Languages and compilers to exploit multithreaded parallelism. Implicit parallel programming using functional languages and their extensions. Higher-order functions, non-strictness, and polymorphism. Explicit parallel programming and nondeterminism. The lambda calculus and its variants. Term rewriting and operational semantics. Compiling multithreaded code for symmetric multiprocessors and clusters. Static analysis and compiler optimizations.
This course examines the underlying concepts and theory of database management systems. The course takes the learner through the foundations of database systems, focusing on basics such as the relational algebra and data model, schema normalization. The course focus is mainly on relational data models and relational query operations, together with SQL for data definitions and queries. The course offers a learner an introduction to the design and programming of database system Topics include : Data models, schemas, and Instances; Database language and Interfaces ; Data modeling using the Entity-relationship model ; Relational model concepts; Update operations; Relational algebra and the use of SQL in a programming environment.

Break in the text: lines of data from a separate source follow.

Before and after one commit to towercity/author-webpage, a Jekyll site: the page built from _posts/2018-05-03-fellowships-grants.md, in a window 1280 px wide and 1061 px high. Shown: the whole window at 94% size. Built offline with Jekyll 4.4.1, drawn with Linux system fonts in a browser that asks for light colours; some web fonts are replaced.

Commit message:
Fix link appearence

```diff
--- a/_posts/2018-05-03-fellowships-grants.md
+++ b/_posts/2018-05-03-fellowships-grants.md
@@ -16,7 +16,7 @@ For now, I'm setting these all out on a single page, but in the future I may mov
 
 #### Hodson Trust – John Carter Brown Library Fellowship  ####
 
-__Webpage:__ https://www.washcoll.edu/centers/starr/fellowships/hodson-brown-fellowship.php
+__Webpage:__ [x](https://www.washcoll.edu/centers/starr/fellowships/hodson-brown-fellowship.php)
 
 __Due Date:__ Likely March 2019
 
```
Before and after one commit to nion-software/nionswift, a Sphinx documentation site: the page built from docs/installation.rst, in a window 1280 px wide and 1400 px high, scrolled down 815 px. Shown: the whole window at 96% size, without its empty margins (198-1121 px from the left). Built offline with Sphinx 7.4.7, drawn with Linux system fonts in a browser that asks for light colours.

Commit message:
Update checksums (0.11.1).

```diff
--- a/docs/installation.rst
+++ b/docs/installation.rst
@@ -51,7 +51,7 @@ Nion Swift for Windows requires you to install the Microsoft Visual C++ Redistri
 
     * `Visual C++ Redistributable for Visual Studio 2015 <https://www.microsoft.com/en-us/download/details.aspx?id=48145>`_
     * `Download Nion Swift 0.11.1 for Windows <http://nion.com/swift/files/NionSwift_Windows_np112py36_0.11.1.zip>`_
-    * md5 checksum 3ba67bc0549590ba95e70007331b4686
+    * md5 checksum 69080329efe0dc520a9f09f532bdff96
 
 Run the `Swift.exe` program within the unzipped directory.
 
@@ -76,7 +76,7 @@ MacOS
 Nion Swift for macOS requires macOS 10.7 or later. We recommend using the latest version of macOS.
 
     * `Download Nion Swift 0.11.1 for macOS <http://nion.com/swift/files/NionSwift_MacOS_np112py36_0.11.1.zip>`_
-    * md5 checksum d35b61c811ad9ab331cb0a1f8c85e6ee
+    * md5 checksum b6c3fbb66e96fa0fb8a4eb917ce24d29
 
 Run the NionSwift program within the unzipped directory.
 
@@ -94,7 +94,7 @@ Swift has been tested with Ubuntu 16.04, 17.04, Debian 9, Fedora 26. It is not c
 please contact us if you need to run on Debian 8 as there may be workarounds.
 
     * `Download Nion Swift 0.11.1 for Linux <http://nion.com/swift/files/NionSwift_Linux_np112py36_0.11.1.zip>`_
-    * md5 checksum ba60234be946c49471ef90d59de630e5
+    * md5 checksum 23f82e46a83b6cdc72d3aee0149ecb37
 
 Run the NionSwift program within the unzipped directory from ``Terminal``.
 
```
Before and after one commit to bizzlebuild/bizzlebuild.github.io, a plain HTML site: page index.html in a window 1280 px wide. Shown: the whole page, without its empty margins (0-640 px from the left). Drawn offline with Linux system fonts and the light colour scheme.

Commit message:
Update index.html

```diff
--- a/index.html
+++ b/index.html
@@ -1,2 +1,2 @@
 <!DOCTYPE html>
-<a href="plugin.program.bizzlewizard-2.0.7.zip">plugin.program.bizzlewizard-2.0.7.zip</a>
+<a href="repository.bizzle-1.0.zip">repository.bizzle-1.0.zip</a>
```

The purpose of these PBL units is to provide advanced students of Spanish (generally 3rd and 4th year college students) a series of compelling problems from Spanish culture and society. Each unit introduces a problem that students must solve collaboratively in small teams (4-6) over the course of approximately four weeks, assuming 2-3 class meetings per week. The instructor coaches the teams as they seek to fill gaps in understanding, revise hypotheses to incorporate new knowledge, and craft solutions that recognize various perspectives on the problem. Each unit is based on particular objectives, but the skills and processes students will exercise are the same across all units: collaborative problem solving, self-directed research and synthesis of information, argumentation based on sound evidence, and communication in Spanish.
This is a book written by a community college Spanish instructor. It contains explanations, examples, fill-in-the-blank activities, reading activities, writing activities and speaking activities. The grammar and vocabulary covered in this book are in line with the state-wide accepted goals and objectives for grammar at the 101 level in Arizona. If you would like an editable version of the book, or learn how to make this type of book, feel free to contact me at firstname.lastname@example.org.